Book people are a bit odd. I am a book lover and admittedly I am a bit odd. I love books in the same way people love art or music. I appreciate the work as a whole and also the little details. A book, to me, is three parts: the actual story, the story that the writer is inadvertently telling about himself/herself, and the story of all the people who have gone on the journey before me.
It is obvious to love the first part. If it’s a good story, you can’t put it down. You think about the characters long after you have turned the last page; you are affected by it on some level, and without even knowing it, changed a little. You see the world differently, you view a person differently, you think about what could be, and what is to come. If a book is good, I will read the whole thing right then and there. I have been known to read a book twice in one day. If a book is great, I might savor it, reading it in chunks, thinking about my “friends”. If a book is bad, I close the book. But if a book is mildly entertaining, I weep – I become a prisoner – I can’t put the book down, because if I do, I will never know what happened, and hey, maybe it will get better. Miracles can happen. But if I keep reading and trudging through the vomit of pretentious descriptions (yes we all know you own a thesaurus), and bad character development, and sub plots that make me want to poke my eyes out, I am just going to be mad. These books take me a week to read, because I begrudgingly have to finish them. Every time I pick them up I am mad that they have held me hostage. But I digress.
The second part is about the writer. This is something that gets overlooked so often, but to me is beautiful. When an author does a story right and connects you to a character and their journey, they are unintentionally connecting you to themselves. It is obvious to see that certain authors love justice or believe that every person can make a difference. I have read authors and thought about how visible their insecurities are, or their deepest longings, and I end up praying for them. As a writer, it is almost impossible to not put yourself on the page, which is why even an amateur writer’s tome is a sacred thing. And when a book is published, a little piece of the author is on display for anyone who is looking hard enough to see. I personally love discovering these things about the name on the cover.
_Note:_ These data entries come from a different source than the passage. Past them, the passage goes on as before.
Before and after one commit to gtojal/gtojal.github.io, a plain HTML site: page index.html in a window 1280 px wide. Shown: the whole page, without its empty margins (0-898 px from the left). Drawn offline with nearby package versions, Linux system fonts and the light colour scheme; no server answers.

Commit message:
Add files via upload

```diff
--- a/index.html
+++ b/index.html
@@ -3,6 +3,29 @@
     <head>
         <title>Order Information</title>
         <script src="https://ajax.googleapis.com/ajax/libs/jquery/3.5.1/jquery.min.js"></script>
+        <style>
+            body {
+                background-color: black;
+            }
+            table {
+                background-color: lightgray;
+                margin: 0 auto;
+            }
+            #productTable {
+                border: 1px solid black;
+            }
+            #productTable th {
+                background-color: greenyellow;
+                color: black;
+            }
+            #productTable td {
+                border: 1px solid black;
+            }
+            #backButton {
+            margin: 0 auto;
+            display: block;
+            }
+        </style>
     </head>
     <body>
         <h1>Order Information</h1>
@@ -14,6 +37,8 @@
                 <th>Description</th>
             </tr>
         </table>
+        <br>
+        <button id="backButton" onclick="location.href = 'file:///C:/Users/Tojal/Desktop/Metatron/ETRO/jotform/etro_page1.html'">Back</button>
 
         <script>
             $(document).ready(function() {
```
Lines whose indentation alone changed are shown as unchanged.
The third part is a bit stranger, but by far my favorite. When you read a book – when you leave to go to Middle Earth, or turn-of-the-century Brooklyn, or into the future of space – you are not the first. Reading is a solo act, but it is something that though done alone, it is not lonely. Book clubs exist to discuss the new friends made, and the new adventures that people have gone on. Talking about reading connects our intimate experience to one another. And when I read a book someone else has already read, I am connected to their journey through the book. I see the notes in the pages, the scribbles in the margins and the highlights of parts that spoke to the other readers and I can catch a small glimpse of what they were thinking. The coffee ring on the cover where it was used as a coaster. I can see the jelly they enjoyed while reading because they couldn’t be bothered to put the book down while eating. I see the watermarks and know they picked this book to relax in the tub with. And I see the dog eared pages and wonder, would I have stopped there?
A friend of mine recently gave me an old Encyclopedia Britannica, printed in 1892. The pages are yellow and the binding is falling apart. To anyone else this is just an old book. But to me this book is beautiful and telling. I imagine the brand new book sitting in a store window before the turn of the century, lined up next to its companions. And this book that I can hold in my hand and touch its pages has seen Prohibition, the Great Depression, world wars, hippies, the disco age, the fall of the Berlin wall, and when Bill Clinton famously denied … well, you know. This book sat quietly on a shelf and witnessed love, and loss, and life. Maybe a lawyer owned them, or a professor. Maybe a mother bought them as an investment for her young children? Who owned this book? Who has touched its pages, or ran a finger down its spine?
A book is so much more than words on a page. It’s more than even the story that it’s telling. A book is a gift.
Editor’s Note: Kristin is an avid reader (and by “avid” we mean she reads multiple books per week, if not per day) with a great appreciation for the author and his/her literary work. No doubt, you can likely tell that by the intro article above. If you ever wonder if a book is worth reading, ask Kristin – she’s probably already read it … at least once. That being the case, we thought she’d be perfect to write book reviews for On the Willows! So keep an eye out for a review once or twice a month on a book Kristin thinks you should know about. The first one will be posted tomorrow!
And, of course, if any of you would be interested in submitting a review, let us know!